RECORD EXTRACTS >>

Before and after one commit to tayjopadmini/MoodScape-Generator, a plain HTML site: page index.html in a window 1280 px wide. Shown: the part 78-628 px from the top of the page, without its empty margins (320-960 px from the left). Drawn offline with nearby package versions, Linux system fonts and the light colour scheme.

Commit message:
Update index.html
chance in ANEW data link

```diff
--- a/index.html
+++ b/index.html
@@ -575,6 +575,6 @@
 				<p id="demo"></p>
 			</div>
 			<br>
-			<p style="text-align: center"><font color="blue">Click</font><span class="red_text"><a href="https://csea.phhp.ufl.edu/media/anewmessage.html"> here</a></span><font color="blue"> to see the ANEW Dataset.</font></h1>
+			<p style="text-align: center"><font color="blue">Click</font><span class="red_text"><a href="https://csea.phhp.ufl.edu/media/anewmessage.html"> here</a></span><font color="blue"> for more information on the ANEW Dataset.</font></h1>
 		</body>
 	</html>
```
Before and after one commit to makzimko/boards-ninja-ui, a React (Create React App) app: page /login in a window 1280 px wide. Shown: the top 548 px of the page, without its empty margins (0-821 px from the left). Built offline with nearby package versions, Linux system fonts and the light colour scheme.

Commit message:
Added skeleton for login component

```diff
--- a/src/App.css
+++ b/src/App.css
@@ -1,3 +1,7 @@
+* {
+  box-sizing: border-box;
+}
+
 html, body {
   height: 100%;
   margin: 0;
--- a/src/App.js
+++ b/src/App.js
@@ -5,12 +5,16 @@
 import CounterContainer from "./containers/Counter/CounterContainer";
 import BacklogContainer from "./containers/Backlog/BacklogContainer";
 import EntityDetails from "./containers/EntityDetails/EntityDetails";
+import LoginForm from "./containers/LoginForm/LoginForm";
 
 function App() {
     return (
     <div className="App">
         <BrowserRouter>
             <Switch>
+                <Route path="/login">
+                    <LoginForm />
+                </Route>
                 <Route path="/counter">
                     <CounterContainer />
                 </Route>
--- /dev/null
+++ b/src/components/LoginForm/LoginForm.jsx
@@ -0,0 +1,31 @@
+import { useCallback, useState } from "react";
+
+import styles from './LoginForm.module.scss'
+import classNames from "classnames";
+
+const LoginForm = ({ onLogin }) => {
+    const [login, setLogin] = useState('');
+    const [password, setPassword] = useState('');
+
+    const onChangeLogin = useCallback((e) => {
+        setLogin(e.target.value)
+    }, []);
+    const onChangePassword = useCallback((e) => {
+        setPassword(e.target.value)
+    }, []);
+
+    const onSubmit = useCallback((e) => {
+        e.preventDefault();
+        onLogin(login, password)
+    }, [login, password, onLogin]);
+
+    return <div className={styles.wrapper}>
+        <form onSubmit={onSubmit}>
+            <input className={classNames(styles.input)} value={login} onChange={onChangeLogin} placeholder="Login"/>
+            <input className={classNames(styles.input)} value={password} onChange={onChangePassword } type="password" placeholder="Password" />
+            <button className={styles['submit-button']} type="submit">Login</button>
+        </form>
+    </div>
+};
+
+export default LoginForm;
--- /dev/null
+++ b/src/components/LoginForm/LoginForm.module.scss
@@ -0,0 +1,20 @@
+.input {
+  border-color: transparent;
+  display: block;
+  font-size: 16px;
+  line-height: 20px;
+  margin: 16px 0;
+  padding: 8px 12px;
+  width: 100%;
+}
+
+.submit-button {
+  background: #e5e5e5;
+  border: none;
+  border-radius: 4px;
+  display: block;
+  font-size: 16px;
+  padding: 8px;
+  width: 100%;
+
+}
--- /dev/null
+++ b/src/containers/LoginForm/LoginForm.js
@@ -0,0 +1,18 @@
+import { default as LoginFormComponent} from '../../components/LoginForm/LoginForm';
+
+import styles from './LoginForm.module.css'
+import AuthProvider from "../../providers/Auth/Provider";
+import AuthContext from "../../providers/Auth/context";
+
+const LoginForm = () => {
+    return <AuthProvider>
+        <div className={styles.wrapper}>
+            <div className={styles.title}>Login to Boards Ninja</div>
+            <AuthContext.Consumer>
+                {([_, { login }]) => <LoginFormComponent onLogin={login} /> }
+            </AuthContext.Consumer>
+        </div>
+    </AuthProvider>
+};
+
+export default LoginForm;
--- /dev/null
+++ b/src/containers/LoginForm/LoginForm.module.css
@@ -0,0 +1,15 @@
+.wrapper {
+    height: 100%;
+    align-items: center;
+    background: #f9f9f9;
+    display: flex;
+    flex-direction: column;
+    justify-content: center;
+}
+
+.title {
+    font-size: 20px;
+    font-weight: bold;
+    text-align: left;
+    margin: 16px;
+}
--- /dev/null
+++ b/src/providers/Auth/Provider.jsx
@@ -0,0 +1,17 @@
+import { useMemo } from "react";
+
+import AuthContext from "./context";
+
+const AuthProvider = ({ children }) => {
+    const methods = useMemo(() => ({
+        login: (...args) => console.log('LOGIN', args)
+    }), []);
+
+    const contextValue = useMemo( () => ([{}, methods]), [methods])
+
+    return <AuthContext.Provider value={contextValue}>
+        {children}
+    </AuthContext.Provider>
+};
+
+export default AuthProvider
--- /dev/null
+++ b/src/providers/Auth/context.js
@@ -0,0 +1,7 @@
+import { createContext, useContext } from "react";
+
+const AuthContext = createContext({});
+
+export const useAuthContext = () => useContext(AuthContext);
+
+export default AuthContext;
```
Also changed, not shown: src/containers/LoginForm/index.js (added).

ASSIGNMENT >>
All of the records shown above should be reproduced exactly.

THE COMPLETED TASK >>
Before and after one commit to tayjopadmini/MoodScape-Generator, a plain HTML site: page index.html in a window 1280 px wide. Shown: the part 78-628 px from the top of the page, without its empty margins (320-960 px from the left). Drawn offline with nearby package versions, Linux system fonts and the light colour scheme.

Commit message:
Update index.html
chance in ANEW data link

```diff
--- a/index.html
+++ b/index.html
@@ -575,6 +575,6 @@
 				<p id="demo"></p>
 			</div>
 			<br>
-			<p style="text-align: center"><font color="blue">Click</font><span class="red_text"><a href="https://csea.phhp.ufl.edu/media/anewmessage.html"> here</a></span><font color="blue"> to see the ANEW Dataset.</font></h1>
+			<p style="text-align: center"><font color="blue">Click</font><span class="red_text"><a href="https://csea.phhp.ufl.edu/media/anewmessage.html"> here</a></span><font color="blue"> for more information on the ANEW Dataset.</font></h1>
 		</body>
 	</html>
```
Before and after one commit to makzimko/boards-ninja-ui, a React (Create React App) app: page /login in a window 1280 px wide. Shown: the top 548 px of the page, without its empty margins (0-821 px from the left). Built offline with nearby package versions, Linux system fonts and the light colour scheme.

Commit message:
Added skeleton for login component

```diff
--- a/src/App.css
+++ b/src/App.css
@@ -1,3 +1,7 @@
+* {
+  box-sizing: border-box;
+}
+
 html, body {
   height: 100%;
   margin: 0;
--- a/src/App.js
+++ b/src/App.js
@@ -5,12 +5,16 @@
 import CounterContainer from "./containers/Counter/CounterContainer";
 import BacklogContainer from "./containers/Backlog/BacklogContainer";
 import EntityDetails from "./containers/EntityDetails/EntityDetails";
+import LoginForm from "./containers/LoginForm/LoginForm";
 
 function App() {
     return (
     <div className="App">
         <BrowserRouter>
             <Switch>
+                <Route path="/login">
+                    <LoginForm />
+                </Route>
                 <Route path="/counter">
                     <CounterContainer />
                 </Route>
--- /dev/null
+++ b/src/components/LoginForm/LoginForm.jsx
@@ -0,0 +1,31 @@
+import { useCallback, useState } from "react";
+
+import styles from './LoginForm.module.scss'
+import classNames from "classnames";
+
+const LoginForm = ({ onLogin }) => {
+    const [login, setLogin] = useState('');
+    const [password, setPassword] = useState('');
+
+    const onChangeLogin = useCallback((e) => {
+        setLogin(e.target.value)
+    }, []);
+    const onChangePassword = useCallback((e) => {
+        setPassword(e.target.value)
+    }, []);
+
+    const onSubmit = useCallback((e) => {
+        e.preventDefault();
+        onLogin(login, password)
+    }, [login, password, onLogin]);
+
+    return <div className={styles.wrapper}>
+        <form onSubmit={onSubmit}>
+            <input className={classNames(styles.input)} value={login} onChange={onChangeLogin} placeholder="Login"/>
+            <input className={classNames(styles.input)} value={password} onChange={onChangePassword } type="password" placeholder="Password" />
+            <button className={styles['submit-button']} type="submit">Login</button>
+        </form>
+    </div>
+};
+
+export default LoginForm;
--- /dev/null
+++ b/src/components/LoginForm/LoginForm.module.scss
@@ -0,0 +1,20 @@
+.input {
+  border-color: transparent;
+  display: block;
+  font-size: 16px;
+  line-height: 20px;
+  margin: 16px 0;
+  padding: 8px 12px;
+  width: 100%;
+}
+
+.submit-button {
+  background: #e5e5e5;
+  border: none;
+  border-radius: 4px;
+  display: block;
+  font-size: 16px;
+  padding: 8px;
+  width: 100%;
+
+}
--- /dev/null
+++ b/src/containers/LoginForm/LoginForm.js
@@ -0,0 +1,18 @@
+import { default as LoginFormComponent} from '../../components/LoginForm/LoginForm';
+
+import styles from './LoginForm.module.css'
+import AuthProvider from "../../providers/Auth/Provider";
+import AuthContext from "../../providers/Auth/context";
+
+const LoginForm = () => {
+    return <AuthProvider>
+        <div className={styles.wrapper}>
+            <div className={styles.title}>Login to Boards Ninja</div>
+            <AuthContext.Consumer>
+                {([_, { login }]) => <LoginFormComponent onLogin={login} /> }
+            </AuthContext.Consumer>
+        </div>
+    </AuthProvider>
+};
+
+export default LoginForm;
--- /dev/null
+++ b/src/containers/LoginForm/LoginForm.module.css
@@ -0,0 +1,15 @@
+.wrapper {
+    height: 100%;
+    align-items: center;
+    background: #f9f9f9;
+    display: flex;
+    flex-direction: column;
+    justify-content: center;
+}
+
+.title {
+    font-size: 20px;
+    font-weight: bold;
+    text-align: left;
+    margin: 16px;
+}
--- /dev/null
+++ b/src/providers/Auth/Provider.jsx
@@ -0,0 +1,17 @@
+import { useMemo } from "react";
+
+import AuthContext from "./context";
+
+const AuthProvider = ({ children }) => {
+    const methods = useMemo(() => ({
+        login: (...args) => console.log('LOGIN', args)
+    }), []);
+
+    const contextValue = useMemo( () => ([{}, methods]), [methods])
+
+    return <AuthContext.Provider value={contextValue}>
+        {children}
+    </AuthContext.Provider>
+};
+
+export default AuthProvider
--- /dev/null
+++ b/src/providers/Auth/context.js
@@ -0,0 +1,7 @@
+import { createContext, useContext } from "react";
+
+const AuthContext = createContext({});
+
+export const useAuthContext = () => useContext(AuthContext);
+
+export default AuthContext;
```
Also changed, not shown: src/containers/LoginForm/index.js (added).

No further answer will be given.